The Other Half of You by Michael Mohammed Ahmad
Michael Mohammed Ahmad is a force. His appearance on the ABC’s Q&A in 2018 is burnt into my brain. Never before had I witnessed such a scorching critique of racism in Australia on TV. While host Tony Jones teed-up Ahmad with questions about Peter Dutton, it was Jones himself and guests John Marsden and Trent Dalton whom Ahmad took to task – with the help of Maxine Beneba Clarke – dismantling their complacency on issues of race one swift blow at a time. Jones had labelled Ahmad’s Miles Franklin shortlisted novel The Lebs ‘confronting.’ Ahmad agreed and proceeded to confront some more, and I cheered him along, astounded that someone like me seized their moment on live TV to cut so directly to the heart of the Australian soul.

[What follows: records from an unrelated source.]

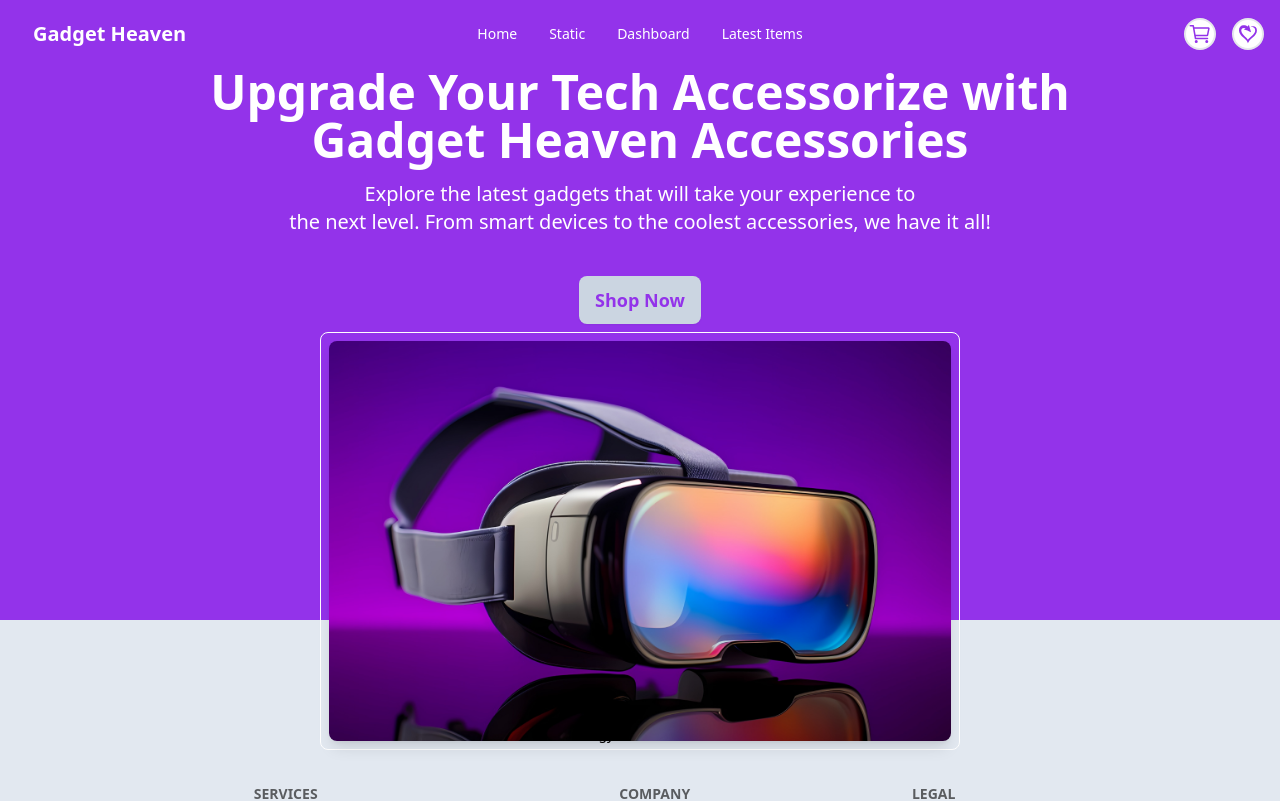
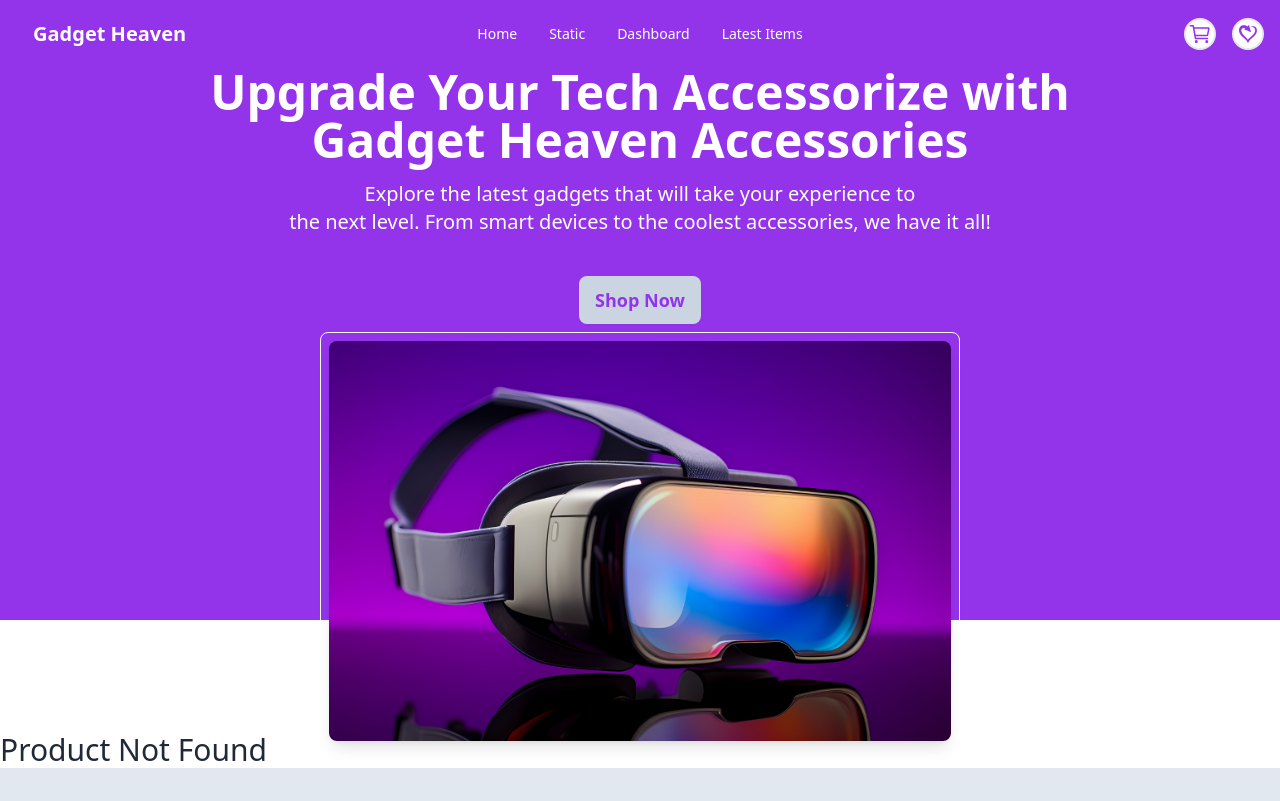
Before and after one commit to programming-hero-web-course-4/b10a8-gadget-heaven-jaky-sheikh, a React (Vite) app: page /static in a window 1280 px wide. Shown: the top 801 px of the page. Built offline with nearby package versions, Linux system fonts and the light colour scheme.

Commit message:
static page added

```diff
--- a/src/App.jsx
+++ b/src/App.jsx
@@ -7,6 +7,7 @@ import ProductDetails from './Components/ProductDetails/ProductDetails';
 import { GlobalStateProvider } from './Context/GlobalState';
 import Dashboard from './Components/Dashboard/Dashboard';
 import LatestItems from './Components/LatestItems/LatestItems';
+import Static from './Components/Static/Static';
 
 function App() {
 
@@ -19,6 +20,7 @@ function App() {
           {/* <h1>Vite + React</h1> */}
           <Routes>
             <Route path="/" element={<Home />} />
+            <Route path="/static" element={<Static />} />
             <Route path="/dashboard" element={<Dashboard />} />
             <Route path="/product/:id" element={<ProductDetails />} />
             <Route path="/latestItems" element={<LatestItems />} />
--- a/src/Components/Navbar/Navbar.jsx
+++ b/src/Components/Navbar/Navbar.jsx
@@ -9,7 +9,7 @@ const Navbar = () => {
 
     const links = <>
         <li><Link to="/">Home</Link></li>
-        <li><a href="/static">Static</a></li>
+        <li><Link to="/static">Static</Link></li>
         <li><Link to="/dashboard">Dashboard</Link></li>
         <li><Link to="/latestItems">Latest Items</Link></li>
     </>
--- /dev/null
+++ b/src/Components/Static/Static.jsx
@@ -0,0 +1,10 @@
+
+const Static = () => {
+    return (
+        <div className="mt-28">
+            <h2 className="text-3xl">Product Not Found</h2>
+        </div>
+    );
+};
+
+export default Static;
```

The process of truth-telling in Australia hardly consists of easy jabs at bogeymen like Dutton – it is broader, deeper. In the genteel milieu of letters we must also confront our complicity and complacency. And so I wonder how readers will receive The Other Half of You, the third book in Ahmad’s loosely linked autobiographical coming-of-age trilogy focusing on Bani Adam, a young Lebanese-Australian Muslim man now in his early twenties in Western Sydney. Bani is like ‘us’, in that he reads. He also studied Arts at uni and is a dedicated amateur boxer. But he is also caught between the traditional expectations of his family and community, namely marriage to someone within his tribe, and the aspirations of someone with a tertiary education and a desire to write.
You could argue that The Other Half of You is not as confronting as The Lebs. Written as a letter to his son – in short to explain how I came to be with your mother, an Anglo Australian – it is an uncompromising look into the struggles of migrant Australia, and glows with the tenderness and introspection granted by this formal epistolary device. It is a fundamentally generous book that deserves to be read carefully. Ahmad’s is a crucial voice.